Cobb, 30, completed his sixth season with the Rays in 2017. He went 12-10 in 29 starts and turned in a respectable 3.66 ERA, 6.4 SO/9 and career-best 2.2 BB/9 in 179 1/3 innings. Despite losing a couple of weeks to turf toe, he remained healthy for most of the year and showed no signs of the elbow issues that robbed him of the majority of his 2015-2016 campaigns.

It’s still fairly early for any deals to come to fruition, but Morosi notes that the Orioles seem to be focused on bulking up their rotation during the first few months of the offseason. It’ll take more than a healthy Alex Cobb to right that ship, however: Orioles’ starters earned a collective 5.70 ERA and 5.5 fWAR in 2017, good for worst and fourth-worst marks in the league, respectively.
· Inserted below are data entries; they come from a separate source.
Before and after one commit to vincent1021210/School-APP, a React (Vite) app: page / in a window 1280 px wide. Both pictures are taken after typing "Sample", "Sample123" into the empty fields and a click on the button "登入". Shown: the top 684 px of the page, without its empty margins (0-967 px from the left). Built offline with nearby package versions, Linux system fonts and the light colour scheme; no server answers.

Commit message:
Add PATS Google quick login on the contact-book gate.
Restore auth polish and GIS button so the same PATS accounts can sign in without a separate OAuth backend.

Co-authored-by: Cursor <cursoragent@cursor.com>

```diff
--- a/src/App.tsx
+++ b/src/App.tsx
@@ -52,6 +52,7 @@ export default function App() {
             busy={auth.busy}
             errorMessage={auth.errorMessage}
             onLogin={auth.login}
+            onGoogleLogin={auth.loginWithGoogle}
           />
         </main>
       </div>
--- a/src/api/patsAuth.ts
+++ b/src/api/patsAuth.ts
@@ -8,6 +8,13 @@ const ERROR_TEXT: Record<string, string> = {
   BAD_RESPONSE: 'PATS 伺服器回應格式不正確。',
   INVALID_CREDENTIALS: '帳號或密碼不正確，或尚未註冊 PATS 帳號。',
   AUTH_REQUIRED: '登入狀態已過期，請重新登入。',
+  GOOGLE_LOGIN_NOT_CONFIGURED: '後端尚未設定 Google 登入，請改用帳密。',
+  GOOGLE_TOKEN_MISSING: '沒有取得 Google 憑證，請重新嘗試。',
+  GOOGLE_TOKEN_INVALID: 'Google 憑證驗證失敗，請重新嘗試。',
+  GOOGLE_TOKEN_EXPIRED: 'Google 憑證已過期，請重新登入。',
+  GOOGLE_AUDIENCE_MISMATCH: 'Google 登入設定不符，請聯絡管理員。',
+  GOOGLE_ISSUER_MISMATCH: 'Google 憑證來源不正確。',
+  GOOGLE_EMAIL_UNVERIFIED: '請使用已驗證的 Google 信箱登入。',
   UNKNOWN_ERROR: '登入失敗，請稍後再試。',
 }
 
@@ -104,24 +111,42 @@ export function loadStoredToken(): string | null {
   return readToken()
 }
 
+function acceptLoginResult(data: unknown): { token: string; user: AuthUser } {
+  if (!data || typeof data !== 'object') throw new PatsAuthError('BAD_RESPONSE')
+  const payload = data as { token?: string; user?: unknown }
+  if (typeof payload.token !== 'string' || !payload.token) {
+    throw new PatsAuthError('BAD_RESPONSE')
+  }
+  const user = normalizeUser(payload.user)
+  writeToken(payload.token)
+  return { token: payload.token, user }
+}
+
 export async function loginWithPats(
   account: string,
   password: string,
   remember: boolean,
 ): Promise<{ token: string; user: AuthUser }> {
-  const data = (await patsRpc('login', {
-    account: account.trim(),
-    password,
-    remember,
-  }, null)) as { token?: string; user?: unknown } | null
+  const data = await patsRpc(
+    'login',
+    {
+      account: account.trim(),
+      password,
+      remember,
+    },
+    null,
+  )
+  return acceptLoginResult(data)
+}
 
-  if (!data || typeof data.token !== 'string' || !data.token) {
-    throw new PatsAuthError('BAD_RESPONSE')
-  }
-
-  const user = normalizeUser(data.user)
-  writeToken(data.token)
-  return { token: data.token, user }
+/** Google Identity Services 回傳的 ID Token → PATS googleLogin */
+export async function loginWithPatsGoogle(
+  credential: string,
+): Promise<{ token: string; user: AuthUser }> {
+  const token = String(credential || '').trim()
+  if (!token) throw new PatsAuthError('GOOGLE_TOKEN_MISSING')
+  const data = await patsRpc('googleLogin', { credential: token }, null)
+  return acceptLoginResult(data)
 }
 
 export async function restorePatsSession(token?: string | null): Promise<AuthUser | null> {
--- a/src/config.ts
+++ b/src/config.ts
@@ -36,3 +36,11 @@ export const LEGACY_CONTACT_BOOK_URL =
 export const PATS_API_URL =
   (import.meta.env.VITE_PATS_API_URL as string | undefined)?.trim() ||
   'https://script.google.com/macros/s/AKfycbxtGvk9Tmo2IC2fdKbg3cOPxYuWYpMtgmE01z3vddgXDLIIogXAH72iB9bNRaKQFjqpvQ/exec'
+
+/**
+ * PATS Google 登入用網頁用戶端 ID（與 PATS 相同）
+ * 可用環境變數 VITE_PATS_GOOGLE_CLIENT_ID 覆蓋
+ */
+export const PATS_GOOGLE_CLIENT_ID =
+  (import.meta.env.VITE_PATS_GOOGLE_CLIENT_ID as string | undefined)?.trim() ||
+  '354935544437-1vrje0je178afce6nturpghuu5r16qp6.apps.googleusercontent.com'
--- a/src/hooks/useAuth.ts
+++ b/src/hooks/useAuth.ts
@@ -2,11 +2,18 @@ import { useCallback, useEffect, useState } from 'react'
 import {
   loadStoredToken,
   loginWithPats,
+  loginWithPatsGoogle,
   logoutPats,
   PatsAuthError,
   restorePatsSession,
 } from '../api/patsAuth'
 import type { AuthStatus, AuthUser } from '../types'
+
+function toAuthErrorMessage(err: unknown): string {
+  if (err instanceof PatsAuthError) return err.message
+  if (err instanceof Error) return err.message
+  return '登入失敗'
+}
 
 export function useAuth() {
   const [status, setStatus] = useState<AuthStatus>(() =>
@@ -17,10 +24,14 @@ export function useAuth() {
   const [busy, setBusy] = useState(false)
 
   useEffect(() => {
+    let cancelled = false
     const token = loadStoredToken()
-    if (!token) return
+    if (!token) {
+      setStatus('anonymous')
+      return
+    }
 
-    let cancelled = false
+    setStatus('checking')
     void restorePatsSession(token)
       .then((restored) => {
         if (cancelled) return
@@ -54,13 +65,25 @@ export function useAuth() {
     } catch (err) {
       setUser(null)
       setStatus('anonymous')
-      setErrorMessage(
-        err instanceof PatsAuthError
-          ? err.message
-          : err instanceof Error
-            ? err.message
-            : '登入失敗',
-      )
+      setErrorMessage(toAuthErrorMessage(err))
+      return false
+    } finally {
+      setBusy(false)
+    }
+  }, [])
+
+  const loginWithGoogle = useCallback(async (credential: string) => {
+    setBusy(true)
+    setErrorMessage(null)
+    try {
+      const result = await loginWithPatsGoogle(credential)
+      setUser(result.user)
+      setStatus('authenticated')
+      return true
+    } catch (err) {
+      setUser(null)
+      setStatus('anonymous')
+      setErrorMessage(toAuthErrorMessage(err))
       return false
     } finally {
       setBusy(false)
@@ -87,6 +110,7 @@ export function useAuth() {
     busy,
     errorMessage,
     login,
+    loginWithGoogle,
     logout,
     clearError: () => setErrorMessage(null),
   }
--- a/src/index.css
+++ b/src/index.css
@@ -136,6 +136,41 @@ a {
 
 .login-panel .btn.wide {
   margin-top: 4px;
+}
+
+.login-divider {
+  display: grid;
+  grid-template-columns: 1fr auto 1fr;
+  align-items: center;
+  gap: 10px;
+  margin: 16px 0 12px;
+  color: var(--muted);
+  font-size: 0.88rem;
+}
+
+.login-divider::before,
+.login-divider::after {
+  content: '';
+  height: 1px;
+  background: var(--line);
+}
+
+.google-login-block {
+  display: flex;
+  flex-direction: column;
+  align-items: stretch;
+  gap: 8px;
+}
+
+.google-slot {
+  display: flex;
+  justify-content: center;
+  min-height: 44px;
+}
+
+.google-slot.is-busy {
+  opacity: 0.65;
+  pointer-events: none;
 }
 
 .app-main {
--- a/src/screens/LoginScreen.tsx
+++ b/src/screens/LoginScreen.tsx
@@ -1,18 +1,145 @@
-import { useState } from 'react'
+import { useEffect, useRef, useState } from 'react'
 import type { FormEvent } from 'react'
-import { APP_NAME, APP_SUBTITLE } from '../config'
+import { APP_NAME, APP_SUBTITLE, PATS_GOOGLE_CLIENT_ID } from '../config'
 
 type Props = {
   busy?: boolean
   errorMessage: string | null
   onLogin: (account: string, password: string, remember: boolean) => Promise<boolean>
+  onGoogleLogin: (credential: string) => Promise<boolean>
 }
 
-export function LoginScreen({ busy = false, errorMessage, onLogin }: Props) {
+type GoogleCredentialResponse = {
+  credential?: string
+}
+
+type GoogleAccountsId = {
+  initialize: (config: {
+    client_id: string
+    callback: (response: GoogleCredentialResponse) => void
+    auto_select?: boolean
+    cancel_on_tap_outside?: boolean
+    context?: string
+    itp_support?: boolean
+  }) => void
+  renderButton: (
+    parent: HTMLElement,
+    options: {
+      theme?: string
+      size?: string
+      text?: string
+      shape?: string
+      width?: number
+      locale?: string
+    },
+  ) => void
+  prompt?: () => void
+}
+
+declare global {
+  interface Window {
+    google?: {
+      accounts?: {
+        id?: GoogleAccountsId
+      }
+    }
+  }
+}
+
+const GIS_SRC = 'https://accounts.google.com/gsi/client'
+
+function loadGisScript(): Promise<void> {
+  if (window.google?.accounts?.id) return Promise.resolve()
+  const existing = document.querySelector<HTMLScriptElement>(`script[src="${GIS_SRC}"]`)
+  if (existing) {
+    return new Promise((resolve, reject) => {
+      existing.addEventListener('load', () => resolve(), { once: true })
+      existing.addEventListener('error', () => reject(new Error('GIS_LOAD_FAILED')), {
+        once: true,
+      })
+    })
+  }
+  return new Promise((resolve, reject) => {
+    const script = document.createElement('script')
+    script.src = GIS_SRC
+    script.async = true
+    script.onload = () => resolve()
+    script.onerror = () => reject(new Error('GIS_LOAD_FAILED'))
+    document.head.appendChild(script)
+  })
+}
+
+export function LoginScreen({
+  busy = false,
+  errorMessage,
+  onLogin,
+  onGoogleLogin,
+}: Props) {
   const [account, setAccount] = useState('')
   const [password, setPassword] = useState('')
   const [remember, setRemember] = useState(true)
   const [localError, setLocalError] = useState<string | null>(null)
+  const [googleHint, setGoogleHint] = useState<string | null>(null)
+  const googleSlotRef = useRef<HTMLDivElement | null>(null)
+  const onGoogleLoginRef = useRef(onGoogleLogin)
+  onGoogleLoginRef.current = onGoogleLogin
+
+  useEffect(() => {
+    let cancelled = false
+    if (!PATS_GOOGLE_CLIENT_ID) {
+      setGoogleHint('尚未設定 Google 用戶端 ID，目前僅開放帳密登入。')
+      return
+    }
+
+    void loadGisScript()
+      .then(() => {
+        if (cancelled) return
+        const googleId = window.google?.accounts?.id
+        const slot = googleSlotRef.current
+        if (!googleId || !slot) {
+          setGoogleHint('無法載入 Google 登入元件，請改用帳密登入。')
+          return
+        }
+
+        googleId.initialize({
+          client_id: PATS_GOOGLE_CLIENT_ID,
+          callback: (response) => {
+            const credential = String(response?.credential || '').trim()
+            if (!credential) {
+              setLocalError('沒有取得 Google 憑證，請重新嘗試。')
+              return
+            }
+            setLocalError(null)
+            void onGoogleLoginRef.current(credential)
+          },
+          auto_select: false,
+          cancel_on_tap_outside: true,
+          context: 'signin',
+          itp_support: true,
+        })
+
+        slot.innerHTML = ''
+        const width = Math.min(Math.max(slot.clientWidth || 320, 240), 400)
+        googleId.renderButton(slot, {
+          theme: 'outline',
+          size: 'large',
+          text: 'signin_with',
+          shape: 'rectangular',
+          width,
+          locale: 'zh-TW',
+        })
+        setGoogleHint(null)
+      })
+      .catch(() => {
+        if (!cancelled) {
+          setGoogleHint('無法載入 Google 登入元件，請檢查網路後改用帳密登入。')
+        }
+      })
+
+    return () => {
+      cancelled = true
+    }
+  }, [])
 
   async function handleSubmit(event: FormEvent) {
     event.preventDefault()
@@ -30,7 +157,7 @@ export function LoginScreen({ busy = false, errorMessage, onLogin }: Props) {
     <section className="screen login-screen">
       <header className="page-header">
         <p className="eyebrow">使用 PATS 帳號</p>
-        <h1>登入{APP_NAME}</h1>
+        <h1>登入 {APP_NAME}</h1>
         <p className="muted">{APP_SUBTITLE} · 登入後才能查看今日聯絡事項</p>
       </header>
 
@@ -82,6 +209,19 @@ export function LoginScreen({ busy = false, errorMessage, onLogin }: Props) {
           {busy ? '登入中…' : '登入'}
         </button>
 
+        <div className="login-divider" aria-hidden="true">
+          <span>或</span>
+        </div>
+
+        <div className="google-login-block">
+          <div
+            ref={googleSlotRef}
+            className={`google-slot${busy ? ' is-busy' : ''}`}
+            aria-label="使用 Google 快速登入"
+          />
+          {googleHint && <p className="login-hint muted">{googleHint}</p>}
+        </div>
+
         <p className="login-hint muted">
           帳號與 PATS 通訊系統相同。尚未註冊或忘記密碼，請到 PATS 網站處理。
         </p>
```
Behind Kevin Gausman and Dylan Bundy (and perhaps Gabriel Ynoa/Miguel Castro), they still need three viable starters to compete in 2018. Whether or not they can afford to spring for a single starter with Cobb’s price tag (four years, $48 million, per MLB Trade Rumors) remains to be seen.